What is cold therapy and what does cold therapy do?

The underlying science behind cold therapy involves exposing the body, or a body part, to extremely cold temperatures, which may help relieve pain. This happens because the cold causes blood vessels to constrict1A,2A, which reduces blood flow. This reduction in blood flow could theoretically reduce inflammation and pain around the site of an injury or strain.

In this guide, we cover some common cold therapy options, the various pain-relief benefits of cold therapy, and any potential side effects to help you determine whether cold therapy is right for you.

Different Types of Cold Therapy

There are many forms of cold therapy. Below are a few of the more common types of cold therapy available.

Cold Compress

A cold compress, or an ice pack, is an easy way to do cold therapy at home.

If you don’t have an ice pack, you can also use a bag of frozen peas or vegetables.

Cold Water Immersion

Cold water therapy3 includes different forms of cold-water immersion—cold plunges in a pool or lake, ice baths, or cold showers.

Localized Ice Massage

An ice massage involves massaging an ice cube (or using a cryocup) that is wrapped in a cloth or is covered directly on the site of pain.

The skin will feel extremely cold and then numb. Do not apply ice directly to the skin and do not continue an ice massage once you’ve reached a point of numbness.

Topical Cooling Agents

Using topical cooling agents like Biofreeze’s Menthol Pain-Relieving Gel as directed can provide temporary relief for minor muscle and joint aches and pains.4

Even more conveniently, Biofreeze’s pain relief products come in a variety of forms and applications (sprays, patches), so there are several options to suit your pain relief needs.

The Benefits of Cold Therapy

Cold therapy has been gaining popularity thanks to its various health benefits, particularly for muscle pain relief.
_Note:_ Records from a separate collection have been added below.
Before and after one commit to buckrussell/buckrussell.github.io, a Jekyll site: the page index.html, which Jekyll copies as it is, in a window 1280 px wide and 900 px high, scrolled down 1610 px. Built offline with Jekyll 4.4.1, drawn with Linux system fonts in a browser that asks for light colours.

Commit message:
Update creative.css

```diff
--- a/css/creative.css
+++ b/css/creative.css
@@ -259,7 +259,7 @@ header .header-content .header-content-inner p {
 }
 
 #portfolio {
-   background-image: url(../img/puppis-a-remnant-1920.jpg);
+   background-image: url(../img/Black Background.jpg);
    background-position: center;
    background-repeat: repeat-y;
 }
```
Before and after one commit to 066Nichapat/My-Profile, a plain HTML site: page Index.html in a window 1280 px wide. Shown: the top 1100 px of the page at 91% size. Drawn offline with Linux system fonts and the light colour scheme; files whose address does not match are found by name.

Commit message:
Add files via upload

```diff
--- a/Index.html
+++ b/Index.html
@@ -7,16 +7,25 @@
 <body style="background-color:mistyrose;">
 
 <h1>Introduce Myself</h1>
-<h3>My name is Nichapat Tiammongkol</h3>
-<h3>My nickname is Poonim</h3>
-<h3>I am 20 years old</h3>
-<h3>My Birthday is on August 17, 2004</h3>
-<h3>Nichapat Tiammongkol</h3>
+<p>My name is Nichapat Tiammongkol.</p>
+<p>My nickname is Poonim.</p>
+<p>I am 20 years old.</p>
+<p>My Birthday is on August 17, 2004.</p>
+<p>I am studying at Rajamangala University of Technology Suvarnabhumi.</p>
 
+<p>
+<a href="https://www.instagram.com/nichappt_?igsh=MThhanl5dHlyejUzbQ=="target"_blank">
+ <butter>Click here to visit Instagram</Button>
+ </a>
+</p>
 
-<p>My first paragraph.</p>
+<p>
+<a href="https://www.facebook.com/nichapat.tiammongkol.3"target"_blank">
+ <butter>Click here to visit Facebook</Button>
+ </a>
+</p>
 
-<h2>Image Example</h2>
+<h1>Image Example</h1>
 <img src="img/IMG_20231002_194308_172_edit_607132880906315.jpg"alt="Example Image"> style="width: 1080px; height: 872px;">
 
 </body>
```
If you have sore muscles, a muscle sprain, or lower back pain, you might find cold therapy helpful.

Your guide to muscle pain relief

Below are three ways that cryotherapy can help you better manage your muscle injuries or pain.

Decreases Inflammation and Swelling

Cold exposure therapy like cryotherapy and ice application aims to reduce inflammation and swelling due to muscular injuries by constricting blood vessels and reducing blood flow. This will numb the injured area, reducing pain.2B

Although the inflammation-reduction effects of cold therapy have been explored in animal studies of muscle injury5, there is the need for robust randomized controlled studies of cold therapy in humans.  

Decreases Sensitivity to Pain

One of the major benefits of cold therapy is its role in pain management. Data from one study involving the cold application icing of the ankles of adult male sports players, suggests that cold therapy increases one’s pain threshold and pain tolerance1B, 2C by reducing nerve conduction velocity (NCV). This is the speed at which electrical impulse move through a nerve6.

In other words, applying ice to an injury reduces the speed of nerve activity, and potentially the speed of pain signals firing in the body7. This might be why our pain perception is lowered during cold therapy.

Relieves Sore Muscles

Delayed onset muscle soreness (DOMS) is extreme muscle soreness experienced in the hours, or even days, after an intense workout. DOMS can make it too painful to move the affected muscle, reducing your range of motion.

A meta-analysis of 32 randomized controlled trials found that using cold therapy application within one hour after exercising, can reduce the degree of pain caused by delayed onset muscle soreness (DOMS) within 24 hours.8

To learn more about muscle pain relief after exercising, check out our guide here.

Are There any Side Effects of Cold Therapy?

As beneficial as cold therapy may be, there are also potential side effects, particularly when you don’t take the proper precautions before engaging in cold therapy. If you have any questions or concerns, it is recommended to speak with your healthcare provider.

When to Avoid Cold Therapy

Cold therapy is not always the right choice of treatment. If you have any of the following conditions below, do not use cold therapy. Speak with your doctor if you are pregnant or breast-feeding before using a menthol-based gel.

  • Poor circulation: Using cold therapy may restrict circulation further, so if you already have poor circulation or vascular compromise2D, other treatment options may be better for you. You should not use a menthol-based gel if you have irritated skin.
  • Cardiovascular or heart disease: Cold therapy causes blood vessels to constrict, which might place excess stress on the heart to pump blood as normal, exacerbating any existing heart or cardiovascular condition.9
  • Stiff muscles or joints: Heat therapy is more effective and appropriate for reducing muscle stress or stiffness.2E

If you have any hesitations about using cold therapy, consult with your doctor beforehand to avoid injury or a more fatal condition.